● **Work request**
Whenever a line in the data contains "have", show that line.
────────
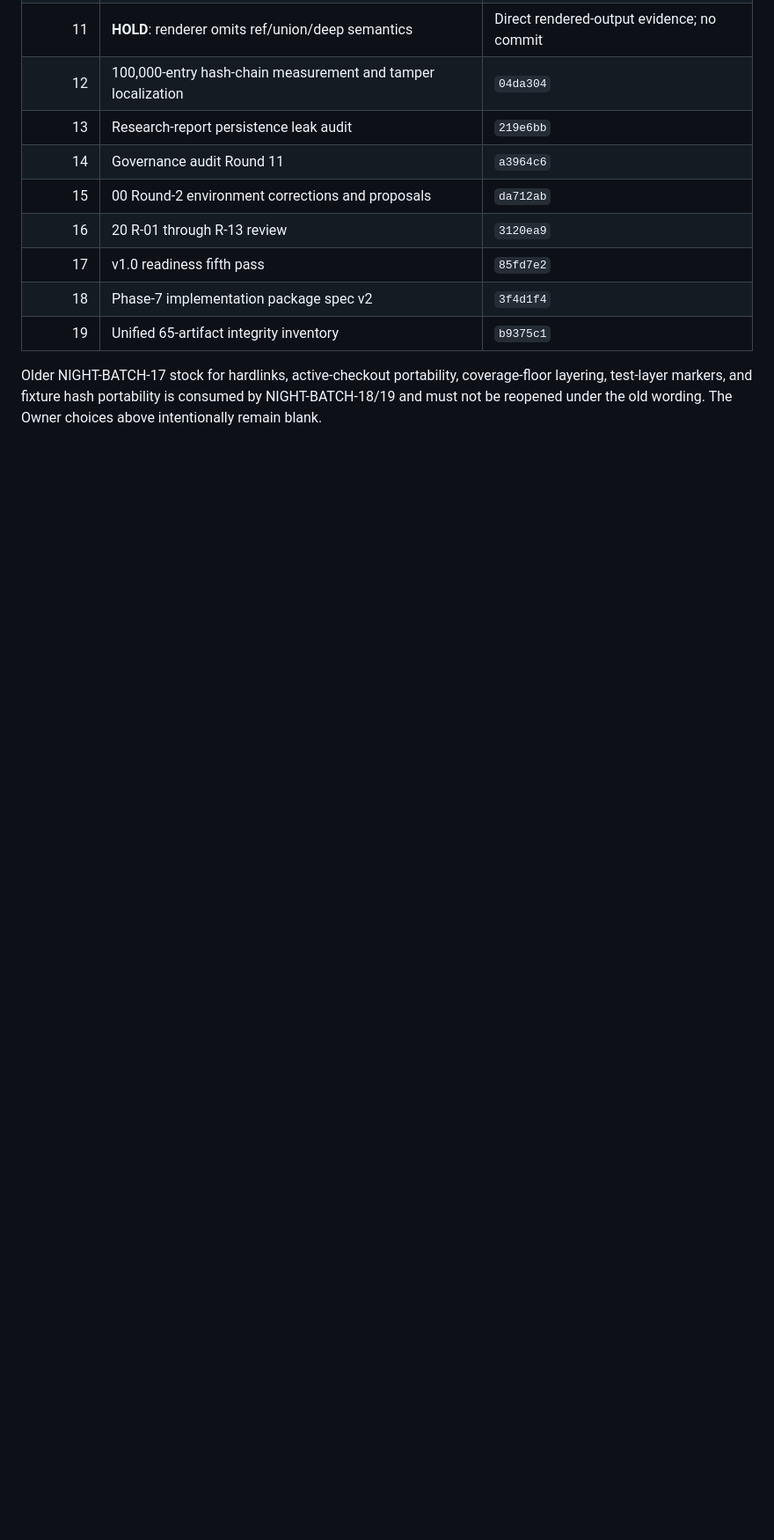
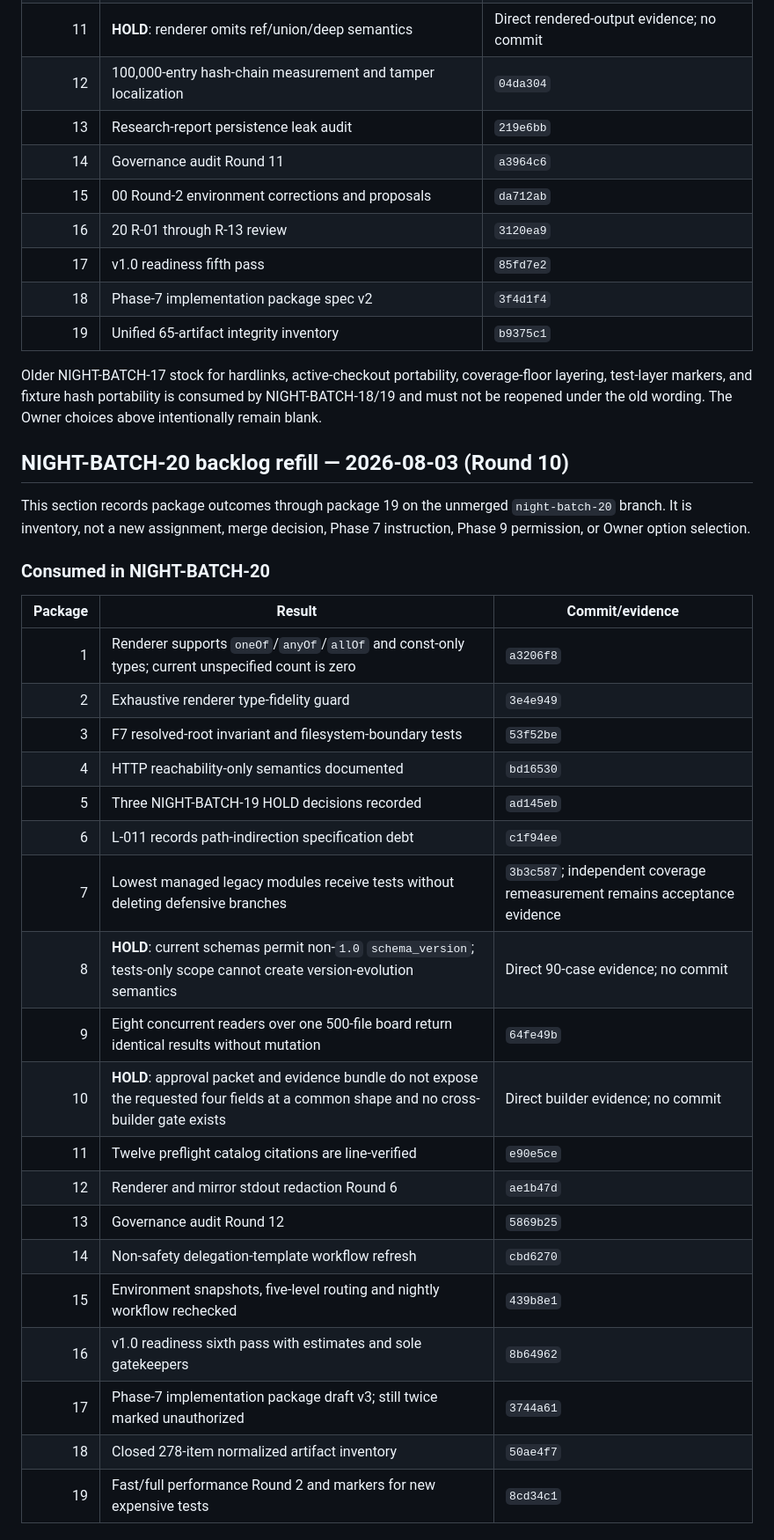
Before and after one commit to pikainjapan0003/hermes-openclaw-adapter, a Markdown page: docs/agent_operating_system/NIGHT_BATCH_BACKLOG.md, the part around one of its changes. Shown at 88% size. Rendered like a GitHub page; blank space fills up the shorter version.

Commit message:
night-batch-20-pkg20-backlog-refill-round10

```diff
--- a/docs/agent_operating_system/NIGHT_BATCH_BACKLOG.md
+++ b/docs/agent_operating_system/NIGHT_BATCH_BACKLOG.md
@@ -443,3 +443,34 @@ Older NIGHT-BATCH-17 stock for hardlinks, active-checkout portability,
 coverage-floor layering, test-layer markers, and fixture hash portability is
 consumed by NIGHT-BATCH-18/19 and must not be reopened under the old wording.
 The Owner choices above intentionally remain blank.
+
+## NIGHT-BATCH-20 backlog refill — 2026-08-03 (Round 10)
+
+This section records package outcomes through package 19 on the unmerged
+`night-batch-20` branch. It is inventory, not a new assignment, merge decision,
+Phase 7 instruction, Phase 9 permission, or Owner option selection.
+
+### Consumed in NIGHT-BATCH-20
+
+| Package | Result | Commit/evidence |
+|---:|---|---|
+| 1 | Renderer supports `oneOf`/`anyOf`/`allOf` and const-only types; current unspecified count is zero | `a3206f8` |
+| 2 | Exhaustive renderer type-fidelity guard | `3e4e949` |
+| 3 | F7 resolved-root invariant and filesystem-boundary tests | `53f52be` |
+| 4 | HTTP reachability-only semantics documented | `bd16530` |
+| 5 | Three NIGHT-BATCH-19 HOLD decisions recorded | `ad145eb` |
+| 6 | L-011 records path-indirection specification debt | `c1f94ee` |
+| 7 | Lowest managed legacy modules receive tests without deleting defensive branches | `3b3c587`; independent coverage remeasurement remains acceptance evidence |
+| 8 | **HOLD**: current schemas permit non-`1.0` `schema_version`; tests-only scope cannot create version-evolution semantics | Direct 90-case evidence; no commit |
+| 9 | Eight concurrent readers over one 500-file board return identical results without mutation | `64fe49b` |
+| 10 | **HOLD**: approval packet and evidence bundle do not expose the requested four fields at a common shape and no cross-builder gate exists | Direct builder evidence; no commit |
+| 11 | Twelve preflight catalog citations are line-verified | `e90e5ce` |
+| 12 | Renderer and mirror stdout redaction Round 6 | `ae1b47d` |
+| 13 | Governance audit Round 12 | `5869b25` |
+| 14 | Non-safety delegation-template workflow refresh | `cbd6270` |
+| 15 | Environment snapshots, five-level routing and nightly workflow rechecked | `439b8e1` |
+| 16 | v1.0 readiness sixth pass with estimates and sole gatekeepers | `8b64962` |
+| 17 | Phase-7 implementation package draft v3; still twice marked unauthorized | `3744a61` |
+| 18 | Closed 278-item normalized artifact inventory | `50ae4f7` |
+| 19 | Fast/full performance Round 2 and markers for new expensive tests | `8cd34c1` |
+
```
Also changed, not shown: other parts of docs/agent_operating_system/NIGHT_BATCH_BACKLOG.md (+29 -0 lines).
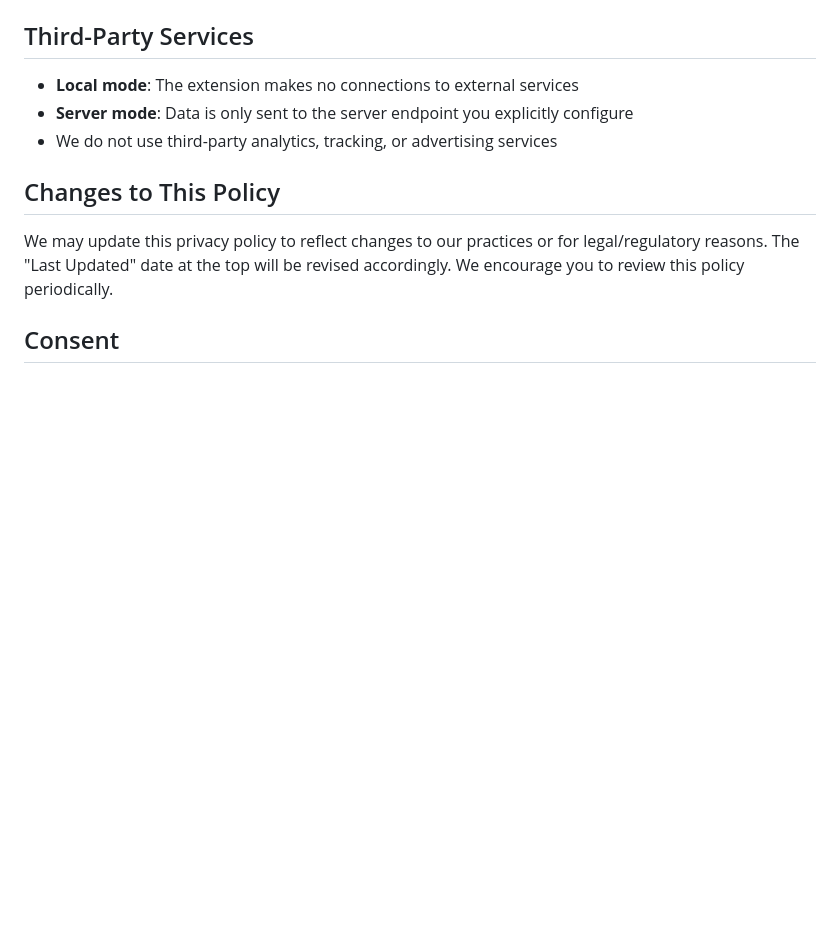
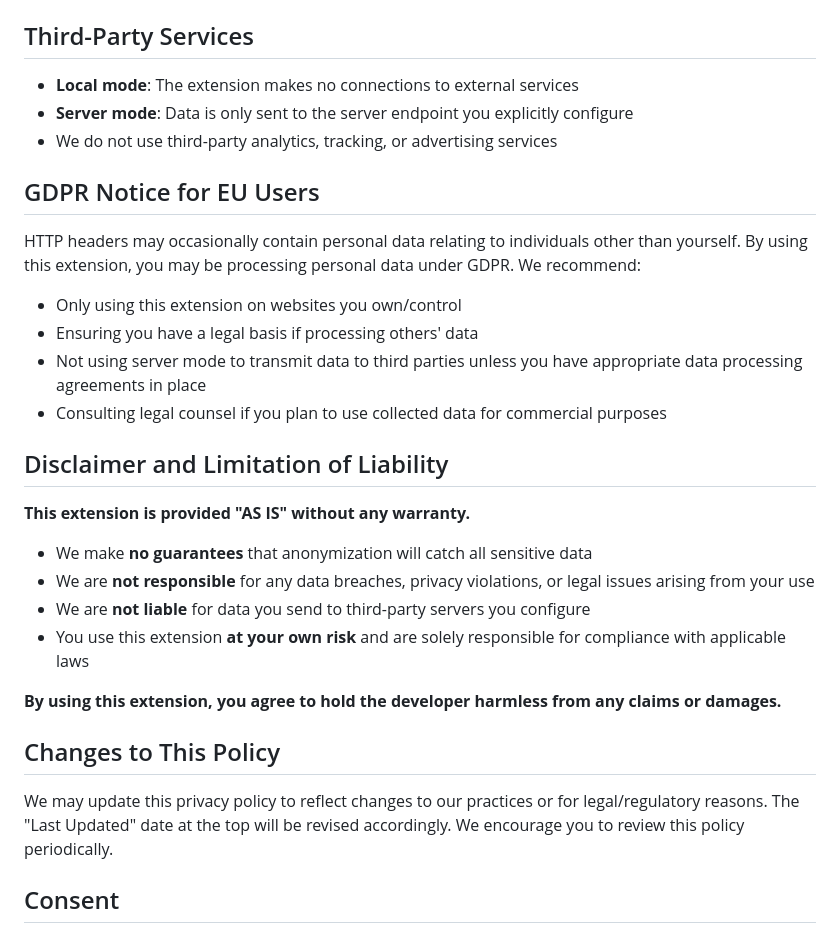
Before and after one commit to Erl-koenig/http-header-tracker, a Markdown page: plugin/privacy-policy.md, the part around the change. Drawn GitHub-style; blank space fills up the shorter version.

Commit message:
update policy

```diff
--- a/plugin/privacy-policy.md
+++ b/plugin/privacy-policy.md
@@ -141,6 +141,26 @@ You have full control over your data:
 - **Server mode**: Data is only sent to the server endpoint you explicitly configure
 - We do not use third-party analytics, tracking, or advertising services
 
+## GDPR Notice for EU Users
+
+HTTP headers may occasionally contain personal data relating to individuals other than yourself. By using this extension, you may be processing personal data under GDPR. We recommend:
+
+- Only using this extension on websites you own/control
+- Ensuring you have a legal basis if processing others' data
+- Not using server mode to transmit data to third parties unless you have appropriate data processing agreements in place
+- Consulting legal counsel if you plan to use collected data for commercial purposes
+
+## Disclaimer and Limitation of Liability
+
+**This extension is provided "AS IS" without any warranty.**
+
+- We make **no guarantees** that anonymization will catch all sensitive data
+- We are **not responsible** for any data breaches, privacy violations, or legal issues arising from your use
+- We are **not liable** for data you send to third-party servers you configure
+- You use this extension **at your own risk** and are solely responsible for compliance with applicable laws
+
+**By using this extension, you agree to hold the developer harmless from any claims or damages.**
+
 ## Changes to This Policy
 
 We may update this privacy policy to reflect changes to our practices or for legal/regulatory reasons. The "Last Updated" date at the top will be revised accordingly. We encourage you to review this policy periodically.
```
────────
● **Response box**
@@ -141,6 +141,26 @@ You have full control over your data:
+- Ensuring you have a legal basis if processing others' data
+- Not using server mode to transmit data to third parties unless you have appropriate data processing agreements in place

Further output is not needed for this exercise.